Ready to get started? Jump over to our step by step tutorial that will guide your fingers through the essential first steps!
Got into the rhythm of the knit stitch? Then you’re ready to purl. The purl stitch is very similar to its basic buddy knit stitch, except when purling you hold the yarn in front of your knitting needle instead of the back. Purl and knit, work beautifully together to create a simple and elegant fabric that can be found in most patterns.
Why not head over to our video tutorial so you can purl your first stitch today!
K2tog, which simply means ‘knit two together’, describes the basic technique of knitting two stitches together (just like the name suggests!). The k2tog produces a right slanting decrease, perfect for reducing the number of stitches on your row and is one of the foundational skills to master on your way to becoming a stitch supremo!
Learn the ropes today by heading over to our handy video tutorial.
P2tog is the fancy abbreviation for purl two together, the basic technique of purling two stitches together so they become one, resulting in a decrease.
Learn how to p2tog today by visiting our video tutorial which will help give shape to your creations.
The slip slip knit, better known as SSK, is a great way to reduce the number of stitches on your needle when knitting a row. This left-leaning decrease is super handy when shaping your garment in three easy moves.
The slip stitch is a ninja move that involves passing a stitch from one needle to another without knitting it, which is useful for creating firm edges, and pattern detail.
To learn how to slip the first stitch, head over to our blog.
So called because of its gorgeous scattered-seed like texture the seed stitch (US) is a wholesome favourite in the knitting world, creating deliciously textured fabric perfect for any knitting project (Psst Brits call this stitch the moss stitch, so it’s always good to double check your pattern so you don’t get yourself in a knot!)
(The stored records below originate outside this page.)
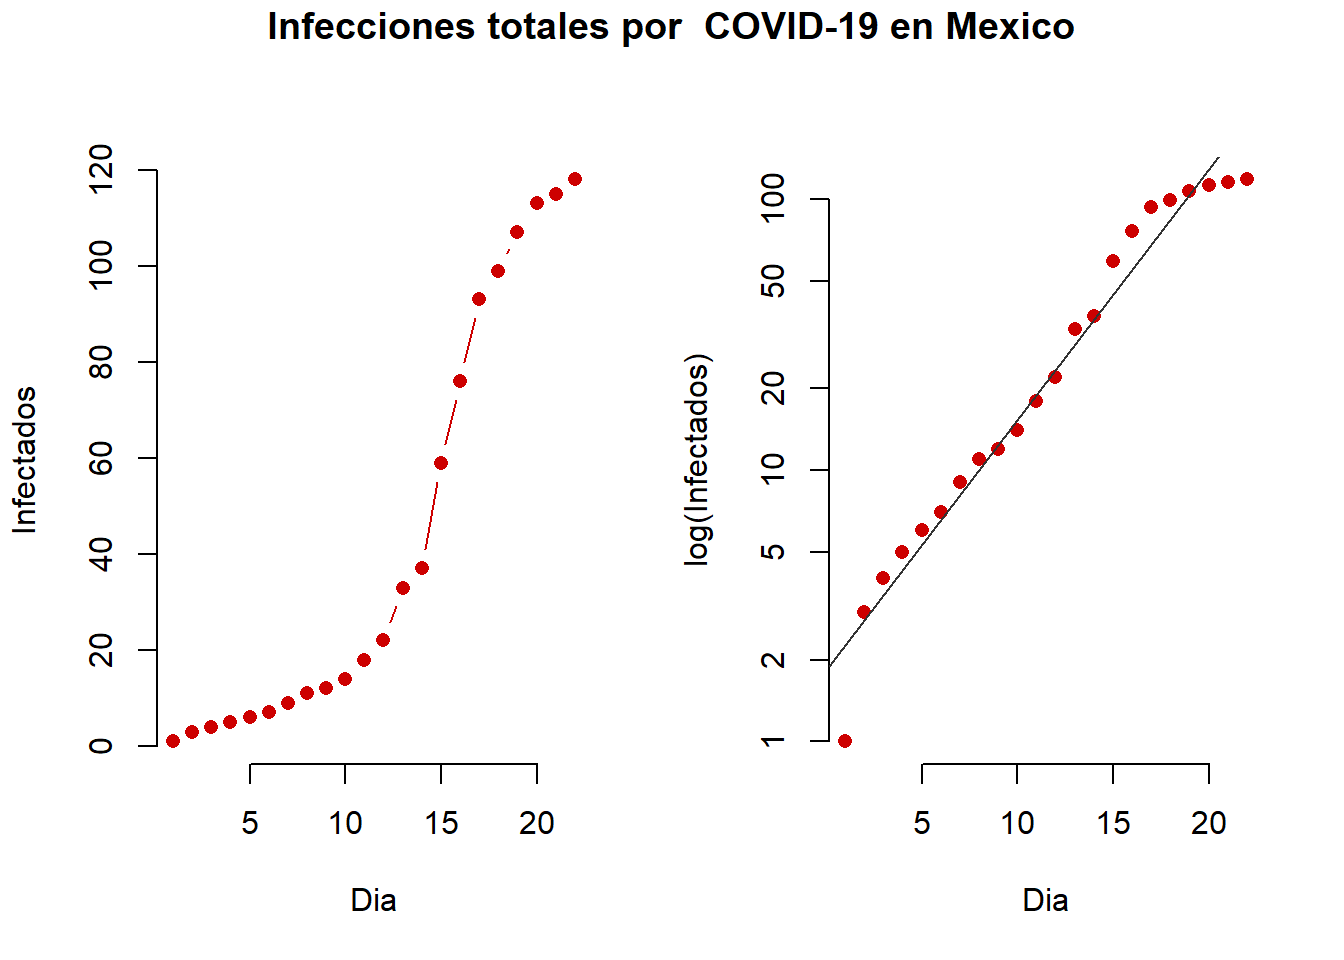
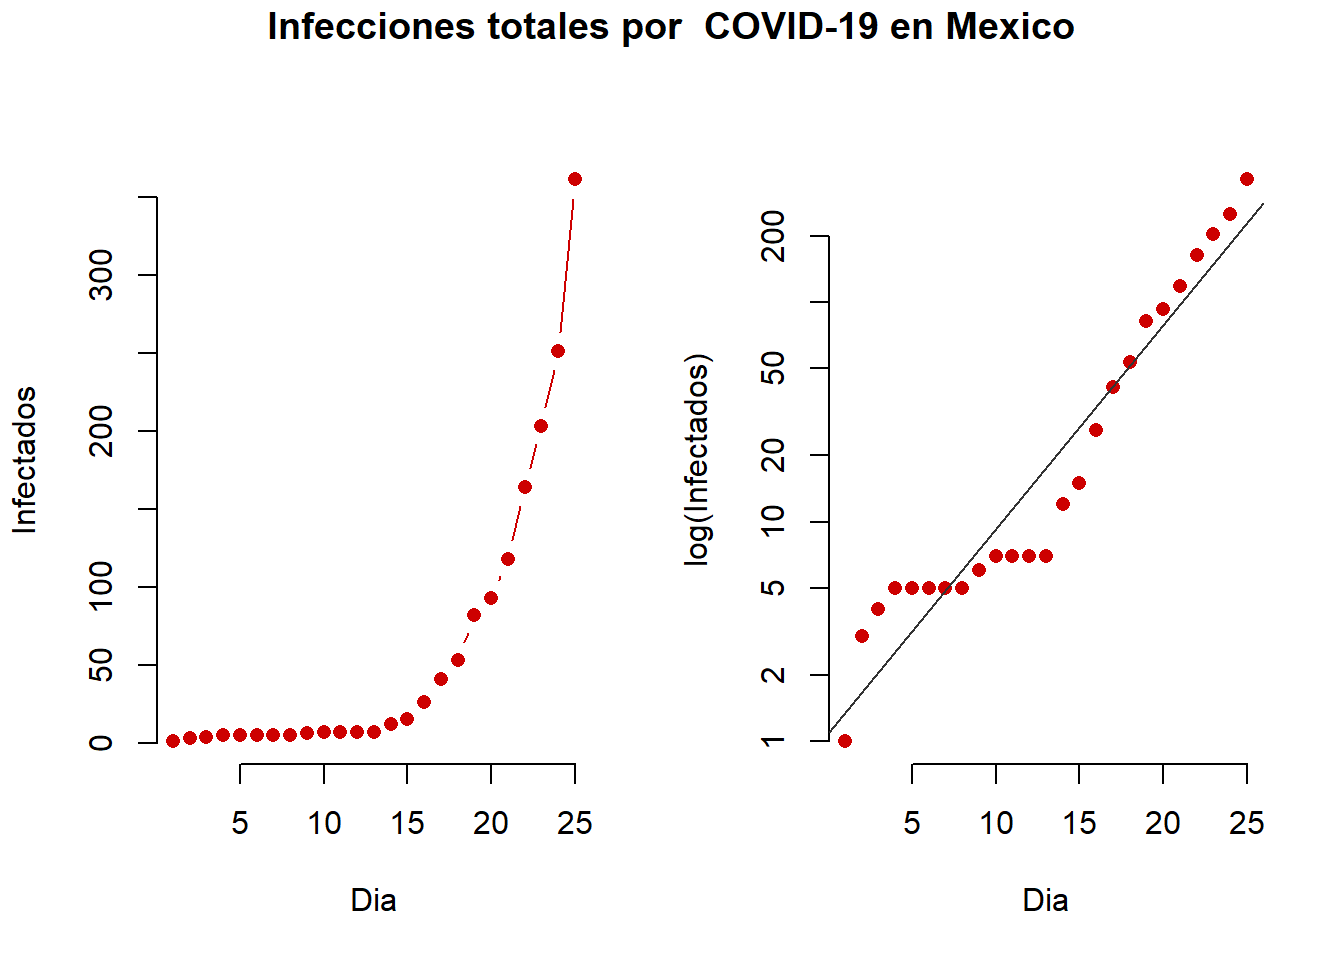
Updated COVID19Mx

diff --git a/Estimacion_R0.html b/Estimacion_R0.html
@@ -333,25 +333,110 @@ $(document).ready(function () {
 <p>Aprovechando la atencion que esta teniendo el coronavirus, usare los datos officiales reportados por secretaria de salud para crear un modelo en el cual podamos obtener informacion como la tasa de transmission y el tamaño esperado de la epidemia.</p>
 <p>Si observamos la siguiente grafica, del lado izquierdo veremos el numero cumulativo de casos infectados por COVID-19 empezando desde el dia 02 de febrero del 2020, cuando se reporto el primer caso en Mexico. podemos observar como existe un crecimiento exponencial en el numero de infectados. Si hacemos una transformacion logaritmica a este numero de casos, veremos que hay una buena relacion lineal entre el dia y el numero de casos. Idealmente nos gustaria ver que todos los puntos siguieran la linea recta y asi podriamos predecir con mejor certeza como se comportara la enfermedad.</p>
 <p><img src="Estimacion_R0_files/figure-html/unnamed-chunk-3-1.png" width="672" /></p>
+<p>Para que nuestro modelo tenga buena convergencia, los puntos del graficod e la derecha deben de seguir la linea recta, esto quiere decir que existe una relacion exponencial en el numero de casos y la longitud de la epidemia. En nuestro ejemplo podemos ver que existe cierto patron lineal, pero no del todo.</p>
 <p>Usando estas relaciones, podemos usar un modelo que es muy conocido en epidemiologia por su simplicidad. El tipo de modelo que usaremos se llama SIR (Susceptibles <span class="math inline">\(\rightarrow\)</span> Infectados<span class="math inline">\(\rightarrow\)</span> Recuperados), en el cual dividimos nuestra poblacion en compartimentos y asumimos que existe una tasa de contactos e infectividad que puede representar bien a nuestra poblacion.</p>
 <p><span class="math display">\[\frac{dS}{dt}=-\frac{\beta IS}{N} \\
  \frac{dI}{dt} = \frac{\beta IS}{N} - \gamma I \\
  \frac{dR}{dt} = \gamma I\]</span></p>
-<p>Las ecuaciones anteriores simplemente describen la tasa en la que los individuos pasan de un compartimento a otro. Uno de los retos mas grandes de este modelo es escoger los parametros de <span class="math inline">\(\beta\)</span> y <span class="math inline">\(\gamma\)</span> que representan la tasa en la que se transmite la enfermedad a la poblacion y la tasa en la que se recupera.<br />
+<p>Las ecuaciones anteriores simplemente describen la tasa en la que los individuos pasan de un compartimento a otro. En donde <span class="math inline">\(S\)</span> representa el compartimento de la poblacion susceptible, <span class="math inline">\(I\)</span> los infectados y <span class="math inline">\(R\)</span> recuperados. En las ecuaciones diferenciales definimos un intervalo de tiempo y la ecuacion se resolvera a ese intervalo. <span class="math inline">\(\frac{dS}{dt}\)</span> representa el cambio en el numero de susceptibles en cada paso de nuestro modelo en el que se mueven del compartimento <span class="math inline">\(S \rightarrow I\)</span> <span class="math inline">\(\frac{\beta IS}{N}\)</span> numero de individuos y del compartimento <span class="math inline">\(I\rightarrow R\)</span> <span class="math inline">\(\gamma I\)</span> numero de individuos.</p>
+<p>Uno de los retos mas grandes de este modelo es escoger los parametros de <span class="math inline">\(\beta\)</span> y <span class="math inline">\(\gamma\)</span> que representan la tasa en la que se transmite la enfermedad a la poblacion y la tasa en la que se recupera.<br />
 Usando los datos de el numero de casos, podemos usar optimizadores, como por ejemplo uno que minimize la suma de los cuadrados (Ecuacion a continuacion), para encontrar los parametros de <span class="math inline">\(\beta\)</span> y <span class="math inline">\(\gamma\)</span> para nuestro modelo que tengan un comportamiento mas parecido a los datos observados.</p>
 <p><span class="math display">\[RSS(\beta, \gamma) = \sum_t\left(I(t)-\hat{I}(t)\right)^2\]</span> En donde <span class="math inline">\(I(t)\)</span> es el numero de casos observados y <span class="math inline">\(\hat{I}(t)\)</span> es el numero de casso que nuestro modelo predice.<br />
 Una vez que encontremos esos valores para nuestros parametros <span class="math inline">\(\beta\)</span> y <span class="math inline">\(\gamma\)</span>, podemos usarlos en un modelo de simulacion y realizar predicciones sobre la epidemia.</p>
-<p>Usando los datos proporcionados por secretaria de salud logramos una <strong>Buena Convergencia del Modelo</strong>, y los parametros estimados son: <span class="math inline">\(\beta=\)</span> 0.6211862, <span class="math inline">\(\gamma=\)</span> 0.378814 resultando en un <span class="math inline">\(R_0\)</span> de 1.6398186. <span class="math inline">\(R_0\)</span> es un valor utilizado frequentemente para describir el impacto de una enfermedad en la poblacion. Un <span class="math inline">\(R_0 &gt; 1\)</span> significa que la enfermedad causara una epidemia en la poblacion y un <span class="math inline">\(R_0 &lt; 0\)</span> significa que no habra epidemia.</p>
+<p>Usando los datos proporcionados por secretaria de salud logramos una <strong>Buena Convergencia del Modelo</strong>, y los parametros estimados son: <span class="math inline">\(\beta=\)</span> 0.6213356, <span class="math inline">\(\gamma=\)</span> 0.3786644 resultando en un <span class="math inline">\(R_0\)</span> de 1.640861. <span class="math inline">\(R_0\)</span> es un valor utilizado frequentemente para describir el impacto de una enfermedad en la poblacion. Un <span class="math inline">\(R_0 &gt; 1\)</span> significa que la enfermedad causara una epidemia en la poblacion y un <span class="math inline">\(R_0 &lt; 0\)</span> significa que no habra epidemia.</p>
 <p>A continuacion usamos esos parametros estimados para nuestras ecuaciones por un periodo de 150 dias.<br />
 En el grafico del lado derecho vemos el la poblacion para cada uno de nuestros compartimentos a traves del periodo de tiempo que simulamos, y del lado derecho vemos el logaritmos de los valores de cada compartimento, Los asteriscos rojos en el grafico del lado derecho representan los casos reales reportados por secretaria de salud, esto nos ayuda a visualizar que tan bien nuestro modelo se ajusta a los datos reales.</p>
 <p><img src="Estimacion_R0_files/figure-html/unnamed-chunk-5-1.png" width="1344" /></p>
-<p>Finalmente podemos obtener una extrapolacion de la epidemia. De acuerdo a la extrapolacion, el dia esperado del pico de la epidemia es el dia <strong>65</strong> despues de haber empezado la epidemia con un estimado de 1.140996510^{6} infectados, lo cual puede que sea no muy realista por algunos aspectos que comentaremos a continuacion.</p>
+<p>Finalmente podemos obtener una extrapolacion de la epidemia. De acuerdo a la extrapolacion, el dia esperado del pico de la epidemia es el dia <strong>84</strong> despues de haber empezado la epidemia con un estimado de 1.143974310^{8} infectados, lo cual puede que sea no muy realista por algunos aspectos que comentaremos a continuacion.</p>
 <div id="consideraciones-para-este-tipo-de-modelos." class="section level3">
 <h3>Consideraciones para este tipo de modelos.</h3>
 <p>Este tipo de modelos asume que existe una probabilidad de contactar con un infectado para toda la poblacion, lo cual no es algo cierto en muchos casos. La transmision de enfermedades a nivel individual, frequentemente se ve influida por la red de contactos de cada persona y sabemos que la estructura de esa red de contactos depende de caracteristicas individuales de cada persona, tales como su profesion o ubicacion geografica, algo que en este modelo no estamos representando.<br />
 Otro aspecto importante que no consideramos en este modelo es la reaccion de la gente ante la epidemia. Sabemos que esto puede disminuir notoriamente el numero de casos y la duracion de la epidemia. He ahi la importancia de la reduccion de contactos entre las personas.</p>
 <p>Si deseas ver mas sobre la distribucion espacial de la epidemia, puedes ver el mapa que he hecho siguiendo este <a href="https://jpablo91.shinyapps.io/COVID19_Mx/">LINK</a></p>
+<p><img src="Images/COVID19.jpg" style="width:50%" align="center"></p>
 <!-- <a href="https://jpablo91.shinyapps.io/COVID19_Mx/" title="LINK">LINK</a> -->
+</div>
+<div id="apendice" class="section level1">
+<h1>Apendice</h1>
+<pre class="r"><code># Librerias que usamos
+library(dplyr); library(deSolve)
+#Opciones para correr el documento (No es necesario correr esta linea)
+knitr::opts_chunk$set(warning = F, message = F, echo = F)
+#### Obtener los datos de la epidemia, se tiene que tener instalado el paquete devtools y nCovid2019
+
+# install.packages(&quot;devtools&quot;)
+# devtools::install_github(&quot;GuangchuangYu/nCov2019&quot;)
+
+COVID &lt;- nCov2019::load_nCov2019(source = &quot;github&quot;, lang = &quot;en&quot;)
+COVID &lt;- COVID[&#39;global&#39;]
+# Obtener el numero de infectados para Mexico
+Infected &lt;- COVID %&gt;%
+  filter(country == &quot;Mexico&quot;) %&gt;%
+  pull(cum_confirm)
+
+# Poblacion actual de Mexico
+N &lt;- 1289327530
+
+# Dias desde el comienzo
+Day &lt;- 1:(length(Infected))
+#####
+##Obtener grafico de infectados totales y en escala logaritmica
+par(mfrow = c(1, 2), bty = &#39;n&#39;)
+plot(Day, Infected, type =&quot;b&quot;, pch = 16, col = &quot;red3&quot;, xlab = &quot;Dia&quot;, ylab = &quot;Infectados&quot;, bty = &quot;n&quot;)
+plot(Day, Infected, log = &quot;y&quot;, pch = 16, col = &quot;red3&quot;, xlab = &quot;Dia&quot;, ylab = &quot;log(Infectados)&quot;, bty = &#39;n&#39;)
+abline(lm(log10(Infected) ~ Day), col = &quot;grey20&quot;)
+title(&quot;Infecciones totales por  COVID-19 en Mexico&quot;, outer = TRUE, line = -1)
+################################### 
+## Funciones que usaremos
+# Funcion para las ecuaciones diferenciales
+SIR &lt;- function(time, state, parameters) {
+  par &lt;- as.list(c(state, parameters))
+  with(par, {
+    dS &lt;- -beta/N * I * S
+    dI &lt;- beta/N * I * S - gamma * I
+    dR &lt;- gamma * I
+    list(c(dS, dI, dR))
+    })
+}
+## FUnction para la optimizacion del modelo
+RSS &lt;- function(parameters) {
+  names(parameters) &lt;- c(&quot;beta&quot;, &quot;gamma&quot;)
+  out &lt;- ode(y = init, times = Day, func = SIR, parms = parameters)
+  fit &lt;- out[ , 3]
+  sum((Infected - fit)^2)
+}
+# Funcion para determinar si existe buena convergencia del modelo
+CNV &lt;- function(x){
+  if(x == &quot;CONVERGENCE: REL_REDUCTION_OF_F &lt;= FACTR*EPSMCH&quot;){
+    return(&quot;Buena Convergencia del Modelo&quot;)
+  } else{
+    return(&quot;Modelo fallo a converger&quot;)
+  }
+}
+###################################
+# Condiciones iniciales del modelo
+init &lt;- c(S = N-Infected[1], 
+          I = Infected[1], 
+          R = 0)
+# Optimizacion del modelo
+Opt &lt;- optim(c(0.5, 0.5), RSS, method = &quot;L-BFGS-B&quot;, lower = c(0, 0), upper = c(1, 1))
+# Nombrar los parametros obtenidos en la optimizacion
+Opt_par &lt;- setNames(Opt$par, c(&quot;beta&quot;, &quot;gamma&quot;))
+#### Graficos del resultado del modelo
+t &lt;- 1:180 # time in days
+# Correr el modelo con los parametros obtenidos
+fit &lt;- data.frame(ode(y = init, times = t, func = SIR, parms = Opt_par))
+# Crear paleta de colores
+col &lt;- c(&quot;darkgreen&quot;, &quot;darkred&quot;, &quot;darkblue&quot;)
+## Graficar los datos
+par(mfrow = c(1, 2), bty = &#39;n&#39;)
+plot(I~time, data = fit, type = &quot;l&quot;, xlab = &quot;Dia&quot;, ylab = &quot;Poblacion&quot;, lwd = 2, lty = 1, col = &quot;darkred&quot;)
+plot(I~time, data = fit, type = &quot;l&quot;, xlab = &quot;Dia&quot;, ylab = &quot;Poblacion&quot;, lwd = 2, lty = 1, col = &quot;darkred&quot;, log = &quot;y&quot;)
+points(Day, Infected, pch = 8, col = &quot;red&quot;, cex = 1.5)
+
+legend(&quot;topright&quot;, c(&quot;Susceptibles&quot;, &quot;Infectados&quot;, &quot;Recuperados&quot;), lty = 1, lwd = 2, col = col)
+title(&quot;Modelo de ecuaciones diferenciales para COVID-19 en Mexico&quot;, outer = TRUE, line = -1)
+df &lt;- fit[fit$I == max(fit$I), &quot;I&quot;, drop = FALSE] # height of pandemic</code></pre>
 </div>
Like to try out the seed stitch for yourself? Amy Kaspar shows us how it's done on the blog.
The Kitchener stitch, also known as grafting, is a finishing technique where two sets of live stitches are joined together seamlessly. Follow our step by step tutorial to learn how to graft your seams with confidence.
Click here for our post on how to do a kitchener stitch (with or without a darning needle). If you're interested in the history of how this particular stitch got its name, we have just the blog for you!
Some say basic, we say classic. The stockinette stitch sees knit and purl rows alternate to create a material so cosy and versatile it can be used for pretty much anything, from hats to socks, blankets to scarves.
The American moss stitch, called the Double Moss Stitch in the UK, is a sister to the seed stitch, known around town for her jazzier graphic stitch pattern and deeper texture. Knit and purl sequences switch up every two rows producing a heavenly material that is both stylish and satisfying.
Come on over to our blog where we show you how to create a moss stitch with Anna Nikipirowicz.
Dense and detailed, the lovely linen stitch is delicate to look at yet deceptively sturdy. With its woven-like texture this stitch is warm and snuggly, plus an elegant way to embellish your basics.